### [AIM OF THE TASK]
From the data, return each line holding the word "font".

### [DATA FOR PROCESSING]
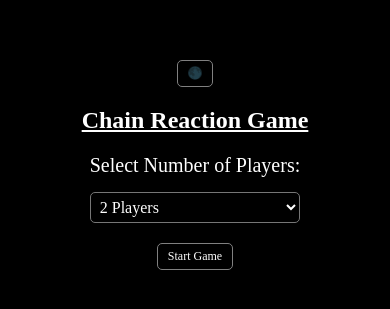
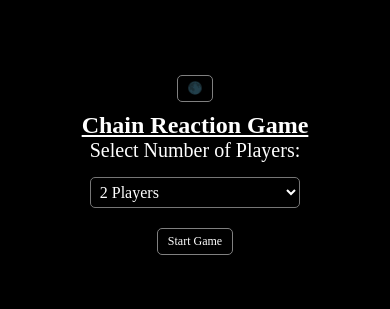
Before and after one commit to Sujan2332/ChainReaction, a React (Vite) app: page / in a window 390 px wide. Shown: the part 257-566 px from the top of the page. Built offline with nearby package versions, Linux system fonts and the light colour scheme; a web font is replaced by a local one.

Commit message:
Fix header responsiveness issue

```diff
--- a/src/ChainReaction/App.css
+++ b/src/ChainReaction/App.css
@@ -40,8 +40,8 @@
   h1 {
     text-decoration: underline;
     font-size: 40px;
-    margin-bottom: 20px;
-    margin-top: 10px;
+    /* margin-bottom: 10px;
+    margin-top: 10px; */
   }
 
   /* Board row styling */
```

### [ANSWER SPACE]
Before and after one commit to Sujan2332/ChainReaction, a React (Vite) app: page / in a window 390 px wide. Shown: the part 257-566 px from the top of the page. Built offline with nearby package versions, Linux system fonts and the light colour scheme; a web font is replaced by a local one.
     font-size: 40px;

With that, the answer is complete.